** Exercise brief **
Sort through the listing below and keep each line with the word "docs". Copy those.

** Information **
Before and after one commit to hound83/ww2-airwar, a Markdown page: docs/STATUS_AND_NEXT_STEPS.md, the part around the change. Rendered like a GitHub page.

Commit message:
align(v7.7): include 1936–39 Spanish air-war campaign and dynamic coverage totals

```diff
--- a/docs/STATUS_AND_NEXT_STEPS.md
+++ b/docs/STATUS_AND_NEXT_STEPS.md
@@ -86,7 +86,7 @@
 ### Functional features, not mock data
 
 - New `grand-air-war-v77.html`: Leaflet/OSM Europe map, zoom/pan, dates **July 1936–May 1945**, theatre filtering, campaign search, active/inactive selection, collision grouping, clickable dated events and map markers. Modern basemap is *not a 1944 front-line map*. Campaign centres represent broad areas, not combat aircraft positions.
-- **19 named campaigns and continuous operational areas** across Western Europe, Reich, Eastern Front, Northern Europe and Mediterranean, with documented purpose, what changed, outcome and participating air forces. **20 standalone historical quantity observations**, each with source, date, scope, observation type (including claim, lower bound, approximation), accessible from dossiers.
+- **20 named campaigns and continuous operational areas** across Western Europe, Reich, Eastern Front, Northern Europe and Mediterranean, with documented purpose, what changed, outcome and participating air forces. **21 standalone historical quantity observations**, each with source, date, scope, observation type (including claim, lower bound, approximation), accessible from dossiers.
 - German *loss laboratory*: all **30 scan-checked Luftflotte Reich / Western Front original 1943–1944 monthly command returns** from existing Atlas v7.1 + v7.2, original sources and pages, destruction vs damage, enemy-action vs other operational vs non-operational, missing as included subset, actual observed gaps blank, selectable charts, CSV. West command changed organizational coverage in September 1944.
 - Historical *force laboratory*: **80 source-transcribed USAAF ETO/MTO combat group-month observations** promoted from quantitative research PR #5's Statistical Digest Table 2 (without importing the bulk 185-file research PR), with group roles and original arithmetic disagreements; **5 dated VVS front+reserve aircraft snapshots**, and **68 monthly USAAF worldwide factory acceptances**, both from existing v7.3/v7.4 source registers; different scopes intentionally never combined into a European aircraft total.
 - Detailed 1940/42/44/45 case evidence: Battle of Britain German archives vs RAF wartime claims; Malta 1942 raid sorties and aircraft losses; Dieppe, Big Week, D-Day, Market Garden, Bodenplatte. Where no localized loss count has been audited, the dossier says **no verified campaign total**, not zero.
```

** Exercise solution **
Before and after one commit to hound83/ww2-airwar, a Markdown page: docs/STATUS_AND_NEXT_STEPS.md, the part around the change. Rendered like a GitHub page.
--- a/docs/STATUS_AND_NEXT_STEPS.md
+++ b/docs/STATUS_AND_NEXT_STEPS.md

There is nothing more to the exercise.